Clinton, Obama In Battle For Indiana, N.C.

Democratic presidential hopeful, Sen. Barack Obama, D-Ill., center, shares a laugh with voters in front of a polling place in Indianapolis, Tuesday, May 6, 2008, as voters in Indiana and North Carolina crowd polling places Tuesday for the states' primary elections. (AP Photo/Jae C. Hong)
Barack Obama and Hillary Rodham Clinton once again faced-off in crucial primaries as voters in Indiana and North Carolina crowded polls Tuesday seeking to settle the largest remaining contests in an epic Democratic presidential nomination struggle.

Obama was looking to shore up his position as the front-runner, while Clinton was seeking another victory to keep her candidacy competitive in a historic race that could continue to the Democratic National Convention in August.

"Barring a sweep from either candidate, this race is likely to go through the end of the contests on June 3rd," said senior political editor Vaughn Ververs. "This is the last big primary day with a significant chunk of delegates available, but it's unlikely to be decisive. If not, it may well be the superdelegates who will determine the party's nominee for the fall."

Obama began the day by dropping in on the Four Seasons Family Restaurant in the Greenwood, Ind., a suburb of Indianapolis. He walked around shaking hands, then sat at the counter and had an omelet, chatting with patrons on either side.

"I feel good," Obama said when asked about the day's voting. "I think we've campaigned hard. I think it's going to be close. I'm seeing a lot of enthusiasm."

Clinton, who toured the Indianapolis Speedway Tuesday with racer Sarah Fisher, wouldn't make a prediction about the outcome of the primaries.

"Every race is filed with the unexpected. You never know what's going to happen from day to day," said Clinton. "I never make predictions."

Clinton posed for pictures with the racer's pit crew in its garage and Fisher talked about parts of the powder blue car.

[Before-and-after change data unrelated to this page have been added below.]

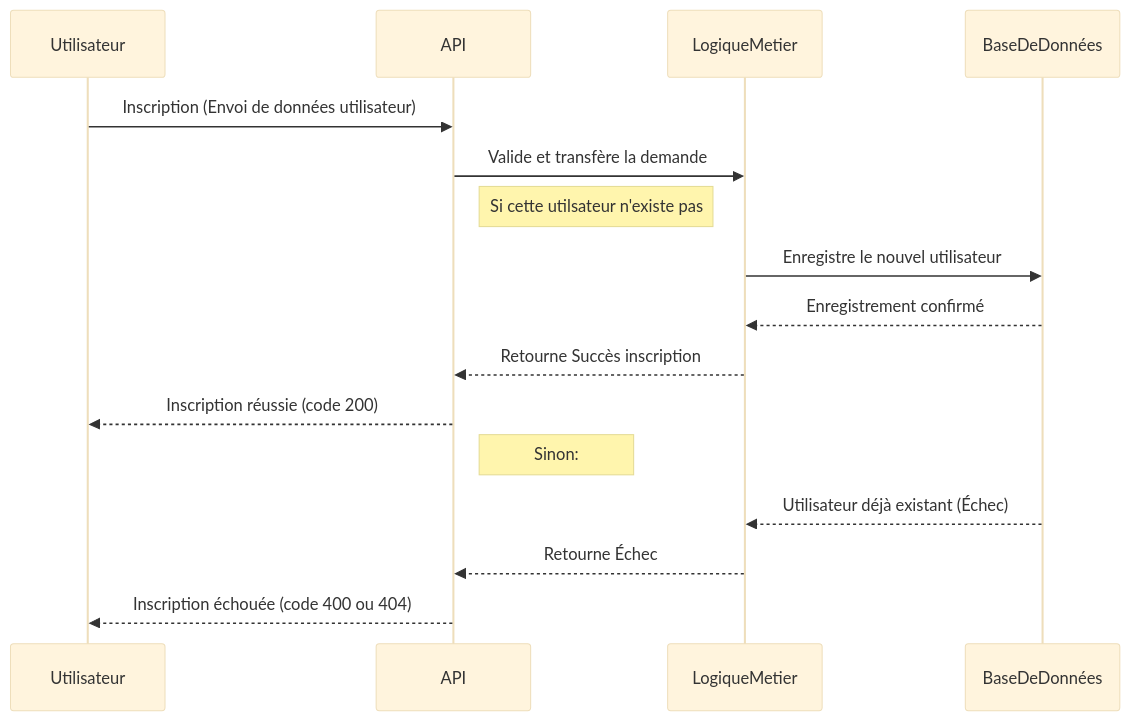
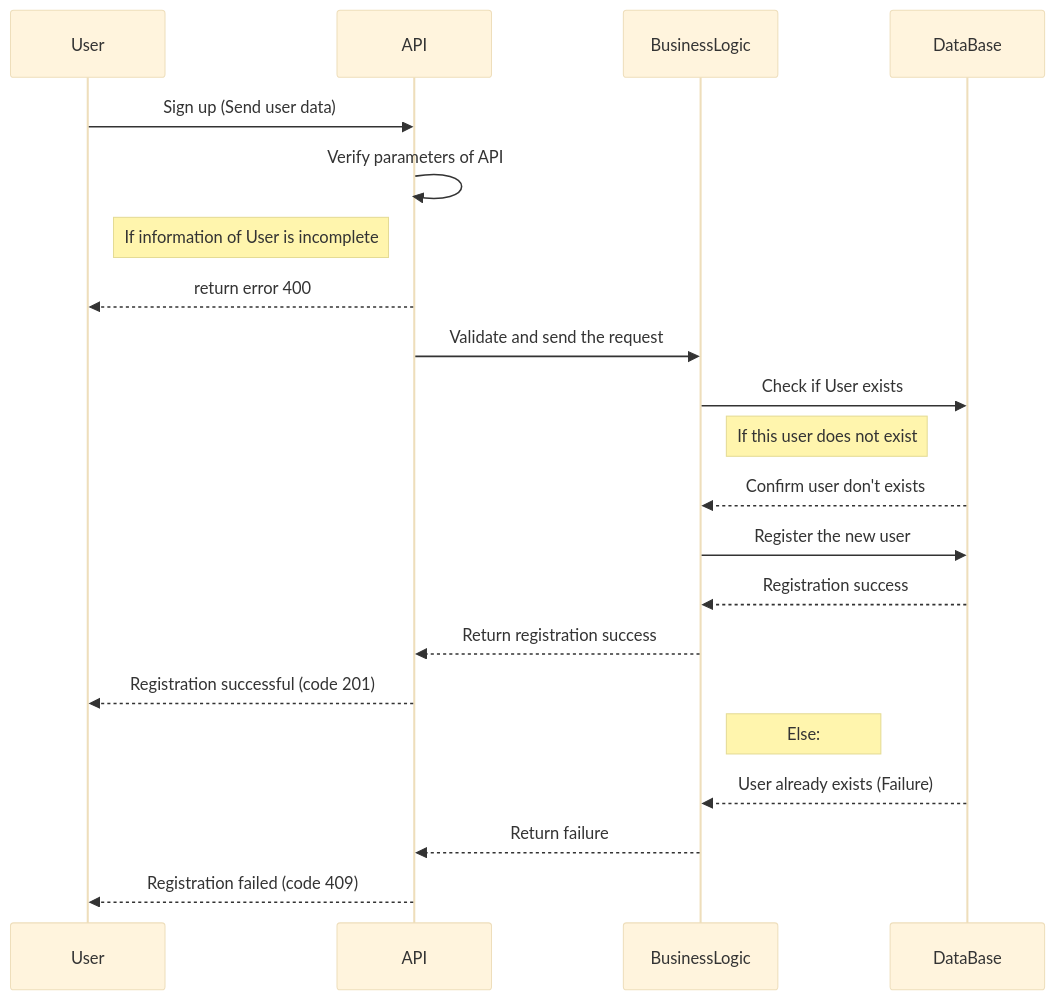
Before and after one commit to Timi-Holberton/holbertonschool-hbnb: the first of 4 diagrams in part1/diagram_sequence.md, drawn with Mermaid (base theme). The commit also changed other lines of this file and 1 other file, not shown here.

Commit message:
correctif diagram class + ajout du diagramme de sequense

````diff
--- a/part1/diagram_sequence.md
+++ b/part1/diagram_sequence.md
@@ -3,19 +2,24 @@
 ```mermaid
 sequenceDiagram
-participant Utilisateur
+participant User
 participant API
-participant LogiqueMetier
-participant BaseDeDonnées
+participant BusinessLogic
+participant DataBase
 %% Inscription d’un nouvel utilisateur :
-Utilisateur->>API: Inscription (Envoi de données utilisateur)
-API->>LogiqueMetier: Valide et transfère la demande
-Note right of API: Si cette utilsateur n'existe pas
-LogiqueMetier->>BaseDeDonnées: Enregistre le nouvel utilisateur
-BaseDeDonnées-->>LogiqueMetier: Enregistrement confirmé
-LogiqueMetier-->>API: Retourne Succès inscription
-API-->>Utilisateur: Inscription réussie (code 200)
-Note right of API: Sinon:
-BaseDeDonnées-->>LogiqueMetier: Utilisateur déjà existant (Échec)
-LogiqueMetier-->>API: Retourne Échec
-API-->>Utilisateur: Inscription échouée (code 400 ou 404)
+User->>API: Sign up (Send user data)
+API->>API: Verify parameters of API
+Note right of User: If information of User is incomplete
+API-->>User: return error 400
+API->>BusinessLogic: Validate and send the request
+BusinessLogic->>DataBase: Check if User exists
+Note right of BusinessLogic: If this user does not exist
+DataBase-->>BusinessLogic: Confirm user don't exists
+BusinessLogic->>DataBase: Register the new user
+DataBase-->>BusinessLogic: Registration success
+BusinessLogic-->>API: Return registration success
+API-->>User: Registration successful (code 201)
+Note right of BusinessLogic: Else:
+DataBase-->>BusinessLogic: User already exists (Failure)
+BusinessLogic-->>API: Return failure
+API-->>User: Registration failed (code 409)
 ```
````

"This may be the technology of the future," Clinton said, holding onto a detached high-tech steering wheel.

Asked by reporters what her message was by being at the Speedway, she said: "That we need to get on the track in America."

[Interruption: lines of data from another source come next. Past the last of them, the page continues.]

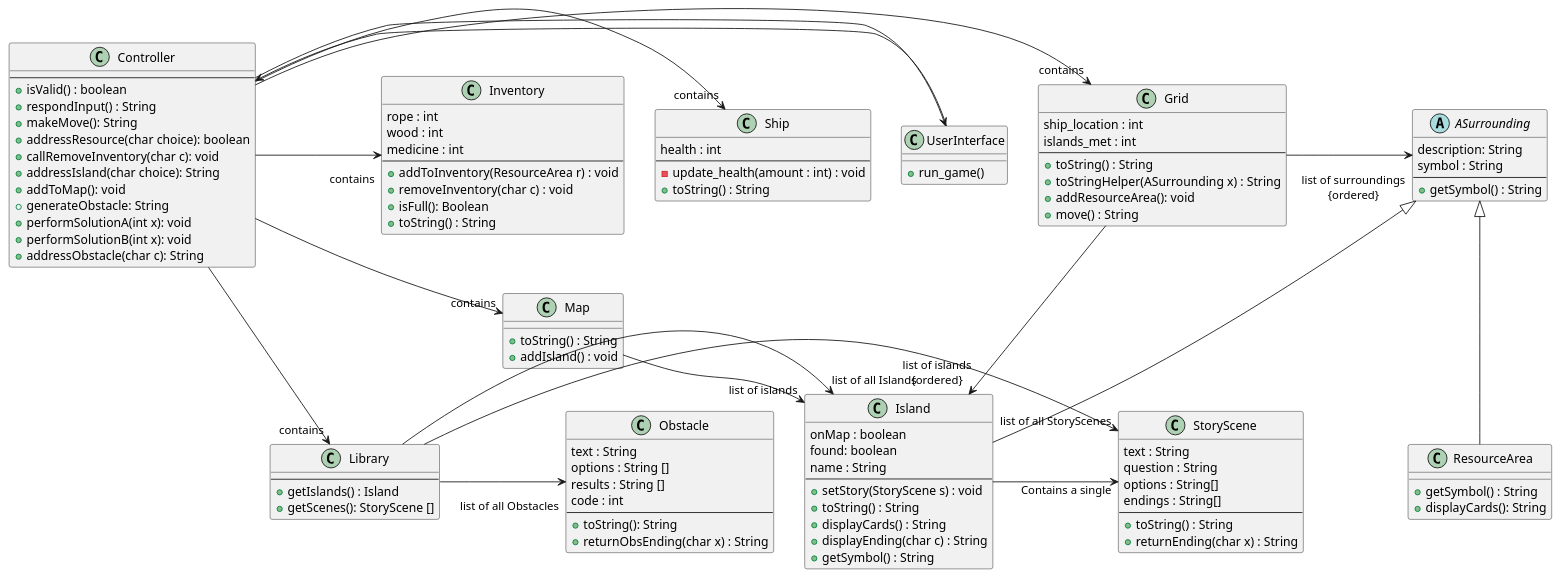
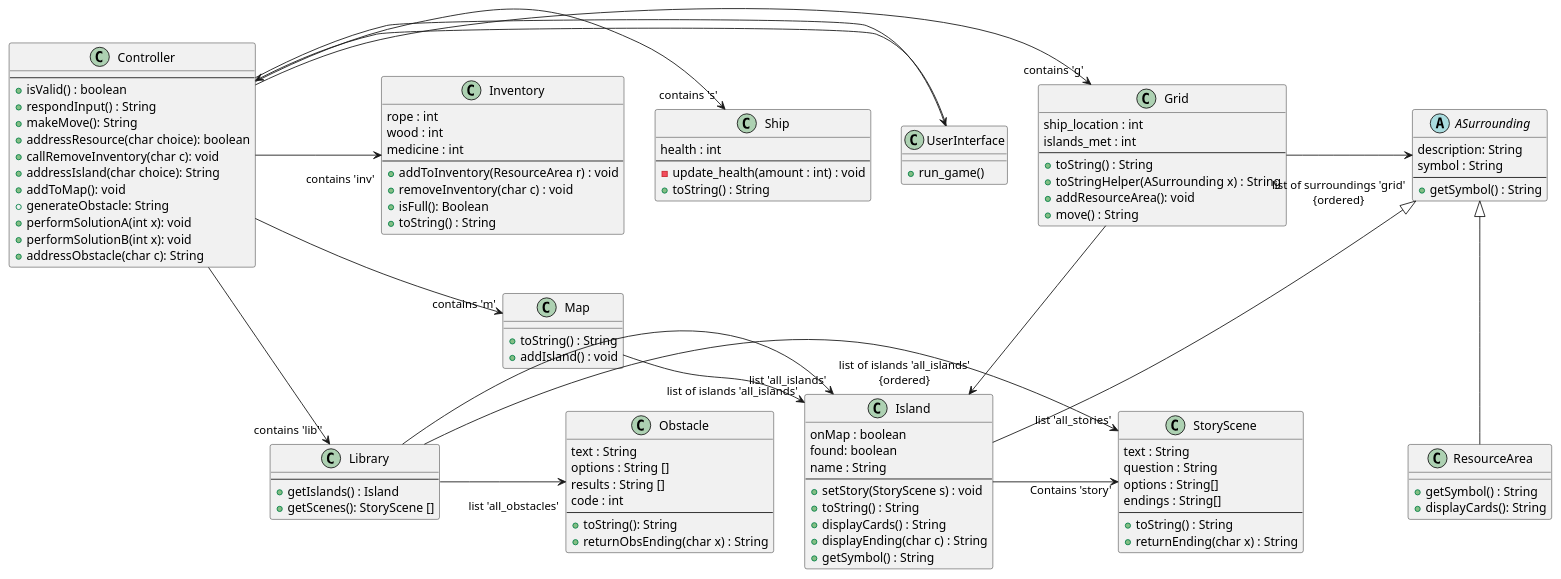
The first of 5 diagrams in CMPU_203_PirateGame/doc/design.md (emutchek/MaraudersAtSea), drawn with PlantUML before and after one commit. The commit also changed other lines of this file and 1 other file, not shown here.

Commit message:
applied design feedback from submission 2

```diff
--- a/CMPU_203_PirateGame/doc/design.md
+++ b/CMPU_203_PirateGame/doc/design.md
@@ -11,8 +11,8 @@
     +addResourceArea(): void
     +move() : String
 }
-Grid ->  "\nlist of surroundings\n{ordered}" ASurrounding : \t\t\t\t
-Grid -> "\nlist of islands\n{ordered}" Island : \t\t\t\t
+Grid ->  "\nlist of surroundings 'grid'\n{ordered}" ASurrounding : \t\t\t\t
+Grid -> "\nlist of islands 'all_islands'\n{ordered}" Island : \t\t\t\t
 
 abstract class ASurrounding {
     description: String
@@ -40,13 +40,13 @@
     +getSymbol() : String
 }
 
-Island -> "Contains a single" StoryScene : \t\t\t\t
+Island -> "Contains 'story'" StoryScene : \t\t\t\t
 
 class Map {
     +toString() : String
     +addIsland() : void 
 }
-Map ->  "\nlist of islands" Island : \t\t\t\t
+Map ->  "\nlist of islands 'all_islands'" Island : \t\t\t\t
 
 class StoryScene {
     text : String
@@ -92,9 +92,9 @@
     +getScenes(): StoryScene []
 }
 
-Library -> "\nlist of all StoryScenes" StoryScene : \t\t\t\t
-Library -> "\nlist of all Obstacles" Obstacle : \t\t\t\t
-Library -> "\nlist of all Islands" Island : \t\t\t\t
+Library -> "\nlist 'all_stories'" StoryScene : \t\t\t\t
+Library -> "\nlist 'all_obstacles'" Obstacle : \t\t\t\t
+Library -> "\nlist 'all_islands'" Island : \t\t\t\t
 
 class UserInterface {
     +run_game()
@@ -116,11 +116,11 @@
 }
 UserInterface -> Controller
 Controller -> UserInterface
-Controller -> "\ncontains" Library : \t\t\t\t
-Controller -> "\ncontains" Ship : \t\t\t\t
-Controller -> "\ncontains" Inventory : \t\t\t\t
-Controller -> "\ncontains" Map : \t\t\t\t
-Controller -> "\ncontains" Grid : \t\t\t\t
+Controller -> "\ncontains 'lib''" Library : \t\t\t\t
+Controller -> "\ncontains 's'" Ship : \t\t\t\t
+Controller -> "\ncontains 'inv'" Inventory : \t\t\t\t
+Controller -> "\ncontains 'm'" Map : \t\t\t\t
+Controller -> "\ncontains 'g'" Grid : \t\t\t\t
 
 
 @enduml
```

"If you want to go forward, you put it in D. If you want to go backward, you put it in R," Clinton said.

Fisher, who said she voted for Clinton that morning, piped up, adding: "And just so you know, we don't have reverse in this car."

In Marion County, Indiana's most populous county, clerk Beth White said many voters already were in line when polls opened at 6 a.m. Tuesday.

"We really do feel today is going to be a heavy voting day, and our inspectors are ready," White said.

Even before the opening of polls at 6:30 a.m. in North Carolina, there were signs of record turnout. Nearly half a million people had already cast early and absentee ballots as of Monday - more than half the total number of voters who cast a ballot during the 2004 primary.

"I can't remember a primary that had this much excitement," said Gary Bartlett, director of the North Carolina Board of Elections.

Obama, who was flying later to North Carolina to await election results in Raleigh, visited a polling place Tuesday morning at Hinkle Field House on the campus of Butler University in Indianapolis, the site of part of the filming of the basketball movie "Hoosiers." Obama, who chatted with voters, said he had hoped to shoot a few baskets while there, but that the nets were up because of an upcoming commencement.

"I might have to take one shot," Obama said, although he left without doing so.

In Smithfield, N.C., voter Matthew Casey said he initially favored Clinton, but decided a vote for Obama would help end their bruising primary and allow Democrats to start focusing on Sen. John McCain, the certain Republican nominee.

"We've got to end the war - it's killing the economy," said Casey, 47, a healing arts practitioner.